In light of documented TLS vulnerabilities and implementation bugs, understanding known attack vectors becomes a necessity.
A cybersec showdown of the clouds: cyber security on AWS versus Microsoft Azure
[Updated May 16, 2018] AWS and Microsoft, the two leaders in the race for the best cloud infrastructure, have recognized cyber security as a barrier of adoption. Cyber security professionals are weary of migrating workloads into public cloud environments as it may carry significant risks. Thus, Amazon and Microsoft have developed specialized services to help safeguard users’ cloud infrastructure and data.
This post discusses ways to mitigate cyber threats and launch a cyber defense on AWS and Azure.
IBM’s China connection and the betrayal of America: how Chinese government hackers manage to remain undetectable
“You know, if you have something really important, write it out and have it delivered by courier, the old-fashioned way. Because I’ll tell you what: No computer is safe (…) I don’t care what they say.”
President-Elect Donald Trump
In the waning days of the fading Obama presidency, plenty of questions surfaced about Russia’s involvement with the hacks of the DNC and election systems. Electronic evidence can be easily manipulated.
There is more to it than just electronic evidence.
Create a Content Security Policy to Protect Your Web Application against XSRF/CSRF/XFS, Clickjacking and Other Code Injection Attacks
In IT to “Support and Defend”: Why Cybersecurity Is a Battlefield and Microsegmentation is Your Friend
The traditional perimeter-focused security model has outlived its active usefulness as evidenced by the never-ending array of security breaches that constantly push the envelope on our tolerance for administrative “malpractice” in IT.

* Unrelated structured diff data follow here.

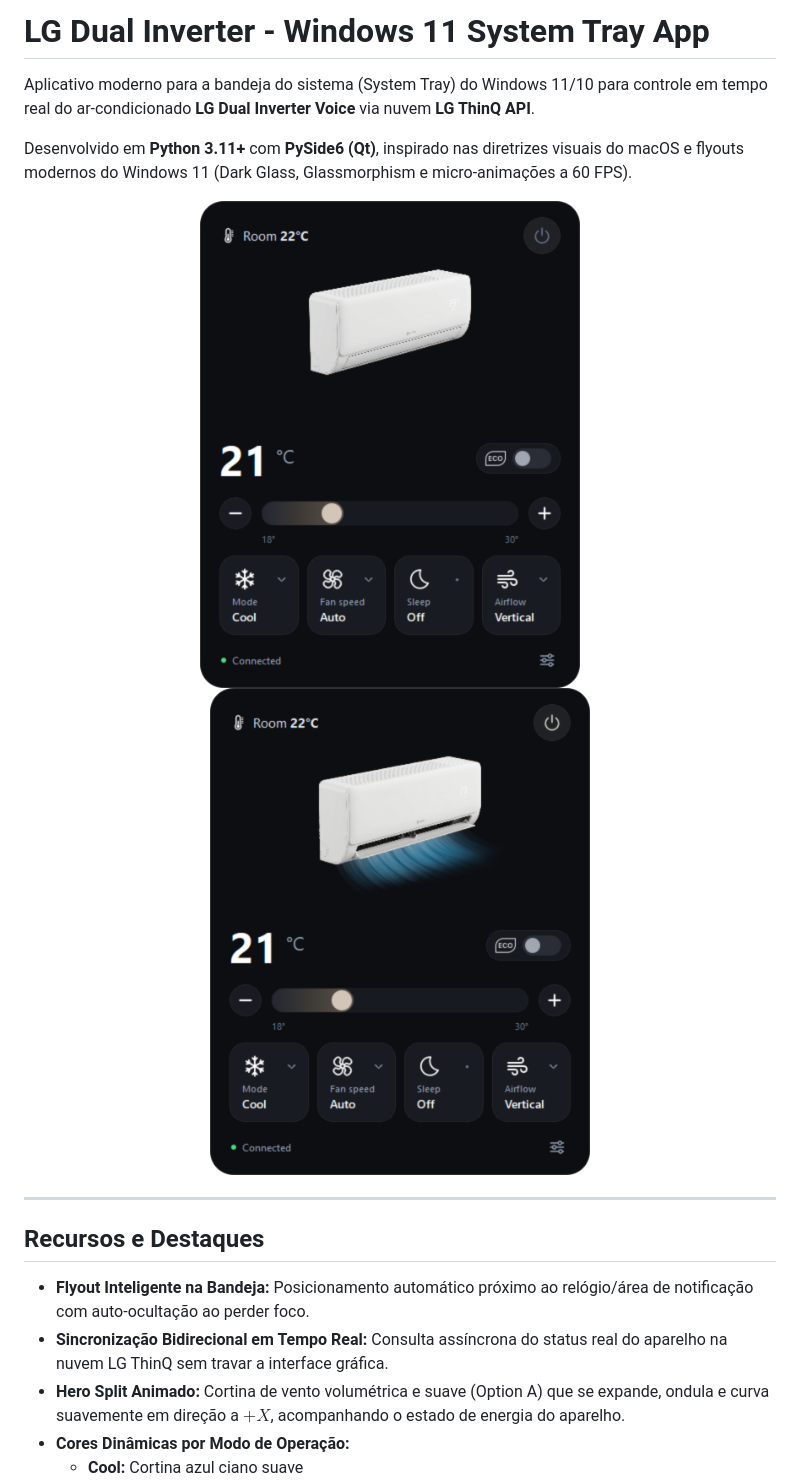
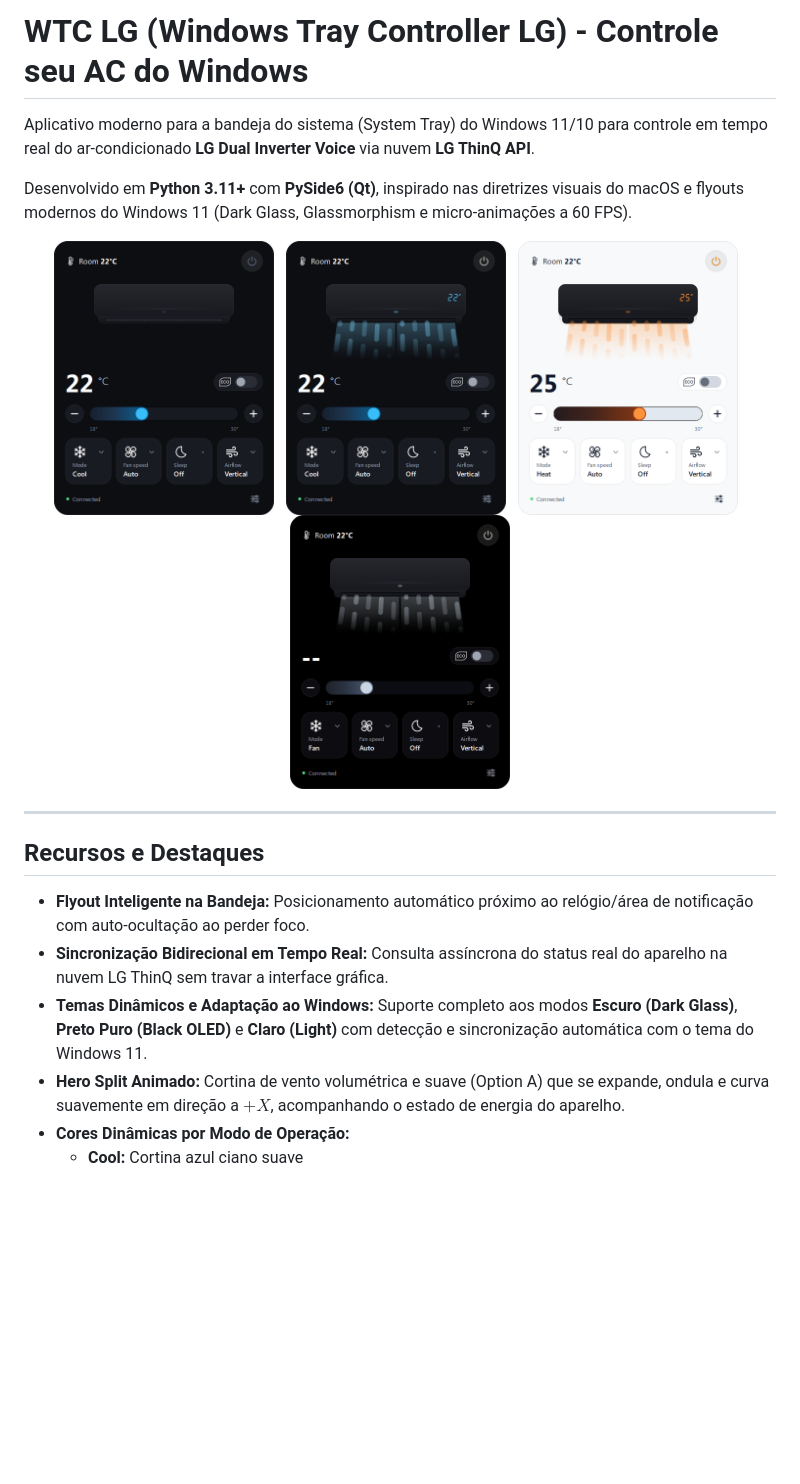
Before and after one commit to allsz/windows-ac-controller, a Markdown page: README.md, the part around one of its changes. Drawn GitHub-style; pictures changed too: assets/app_mockup_black_fan.png (added), assets/app_mockup_light_heat.png (added), assets/app_mockup_off.png; blank space fills up the shorter version.

```diff
--- a/README.md
+++ b/README.md
@@ -1,13 +1,17 @@
-# LG Dual Inverter - Windows 11 System Tray App
+# WTC LG (Windows Tray Controller LG) - Controle seu AC do Windows
 
 Aplicativo moderno para a bandeja do sistema (System Tray) do Windows 11/10 para controle em tempo real do ar-condicionado **LG Dual Inverter Voice** via nuvem **LG ThinQ API**.
 
 Desenvolvido em **Python 3.11+** com **PySide6 (Qt)**, inspirado nas diretrizes visuais do macOS e flyouts modernos do Windows 11 (Dark Glass, Glassmorphism e micro-animações a 60 FPS).
 
 <div align="center">
-  <img src="assets/app_mockup_off.png" width="380" alt="App Desligado" />
-  &nbsp;&nbsp;&nbsp;&nbsp;
-  <img src="assets/app_mockup_on.png" width="380" alt="App Ligado" />
+  <img src="assets/app_mockup_off.png" width="220" style="border-radius: 16px; margin: 4px;" alt="App Desligado (Standby)" />
+  &nbsp;
+  <img src="assets/app_mockup_on.png" width="220" style="border-radius: 16px; margin: 4px;" alt="App Ligado - Modo Refrigeração (Dark Glass)" />
+  &nbsp;
+  <img src="assets/app_mockup_light_heat.png" width="220" style="border-radius: 16px; margin: 4px;" alt="App Ligado - Modo Aquecimento (Tema Claro)" />
+  &nbsp;
+  <img src="assets/app_mockup_black_fan.png" width="220" style="border-radius: 16px; margin: 4px;" alt="App Ligado - Modo Ventilação (True Black)" />
 </div>
 
 ---
@@ -16,6 +20,7 @@ Desenvolvido em **Python 3.11+** com **PySide6 (Qt)**, inspirado nas diretrizes
 
 - **Flyout Inteligente na Bandeja:** Posicionamento automático próximo ao relógio/área de notificação com auto-ocultação ao perder foco.
 - **Sincronização Bidirecional em Tempo Real:** Consulta assíncrona do status real do aparelho na nuvem LG ThinQ sem travar a interface gráfica.
+- **Temas Dinâmicos e Adaptação ao Windows:** Suporte completo aos modos **Escuro (Dark Glass)**, **Preto Puro (Black OLED)** e **Claro (Light)** com detecção e sincronização automática com o tema do Windows 11.
 - **Hero Split Animado:** Cortina de vento volumétrica e suave (Option A) que se expande, ondula e curva suavemente em direção a $+X$, acompanhando o estado de energia do aparelho.
 - **Cores Dinâmicas por Modo de Operação:**
   - **Cool:** Cortina azul ciano suave
```
Also changed, not shown: other parts of README.md (+43 -73 lines), PRODUCT.md (added, +58 -0 lines), assets/ac-icon.png (added), 7 other files.
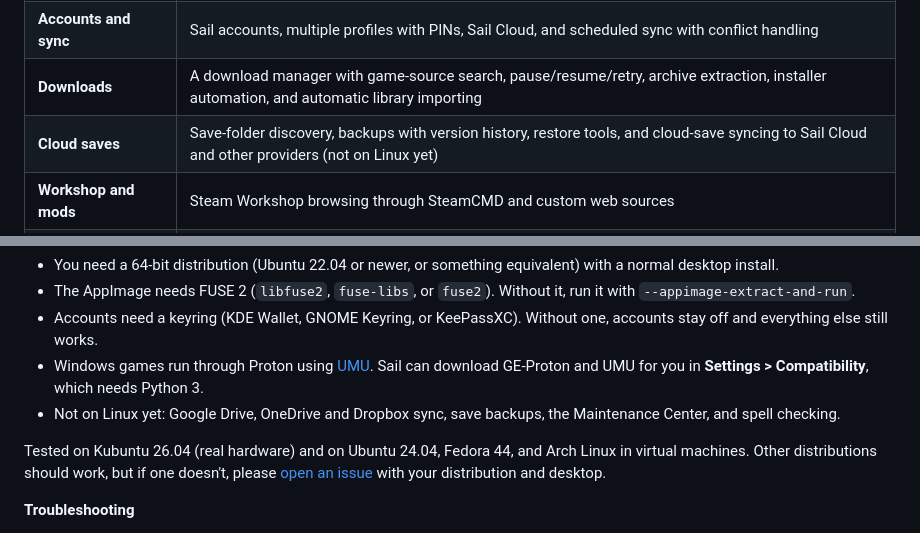
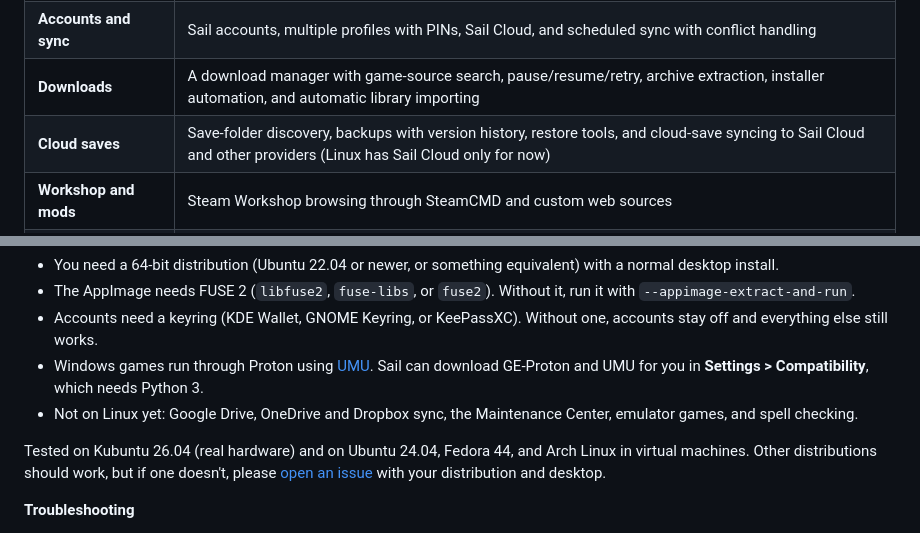
Before and after one commit to Aseoriy/Sail-Launcher, a Markdown page: README.md, 2 parts joined by grey strips. Rendered like a GitHub page.

Commit message:
README: Linux save backups and Sail Cloud game saves

```diff
--- a/README.md
+++ b/README.md
@@ -49,7 +49,7 @@ Sail runs on Windows and Linux. On Linux, native games launch directly and Windo
 | **Launching** | Executable detection, custom arguments, pre/post-launch scripts, companion apps, administrator mode, high CPU priority, and desktop shortcuts |
 | **Accounts and sync** | Sail accounts, multiple profiles with PINs, Sail Cloud, and scheduled sync with conflict handling |
 | **Downloads** | A download manager with game-source search, pause/resume/retry, archive extraction, installer automation, and automatic library importing |
-| **Cloud saves** | Save-folder discovery, backups with version history, restore tools, and cloud-save syncing to Sail Cloud and other providers (not on Linux yet) |
+| **Cloud saves** | Save-folder discovery, backups with version history, restore tools, and cloud-save syncing to Sail Cloud and other providers (Linux has Sail Cloud only for now) |
 | **Workshop and mods** | Steam Workshop browsing through SteamCMD and custom web sources |
 | **Customization** | Built-in and custom themes, animated backgrounds, custom fonts, tile layouts, a visual UI editor, and frosted-glass effects |
 | **Plugins** | A plugin manager, a settings window for each plugin, and a plugin API for layouts, menus, and themes |
@@ -88,7 +88,7 @@ The `.deb` and `.rpm` pull in what Sail needs and add it to your app menu. On Ub
 - The AppImage needs FUSE 2 (`libfuse2`, `fuse-libs`, or `fuse2`). Without it, run it with `--appimage-extract-and-run`.
 - Accounts need a keyring (KDE Wallet, GNOME Keyring, or KeePassXC). Without one, accounts stay off and everything else still works.
 - Windows games run through Proton using [UMU](https://github.com/Open-Wine-Components/umu-launcher). Sail can download GE-Proton and UMU for you in **Settings > Compatibility**, which needs Python 3.
-- Not on Linux yet: Google Drive, OneDrive and Dropbox sync, save backups, the Maintenance Center, and spell checking.
+- Not on Linux yet: Google Drive, OneDrive and Dropbox sync, the Maintenance Center, emulator games, and spell checking.
 
 Tested on Kubuntu 26.04 (real hardware) and on Ubuntu 24.04, Fedora 44, and Arch Linux in virtual machines. Other distributions should work, but if one doesn't, please [open an issue](https://github.com/Aseoriy/Sail-Launcher/issues/new) with your distribution and desktop.
 
```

From the various security breaches in the private sector that are by now too plentiful to enumerate, through the fingerprint-stained OPM disaster, to the recently leaked database of personally identifiable information on over 191 million registered voters (in other words: all of them): no vulnerability seems too obscure, no exploit too impractical, no hack too audacious for some keyboard-toting mercenary to take advantage of the collective naiveté–or is it sheer incompetence?–of those who are paid to protect and defend access to sensitive information. How in the world did these people get their jobs, how dare they draw a salary, and how can they sleep at night? And, even more importantly: are you, by any chance, one of them?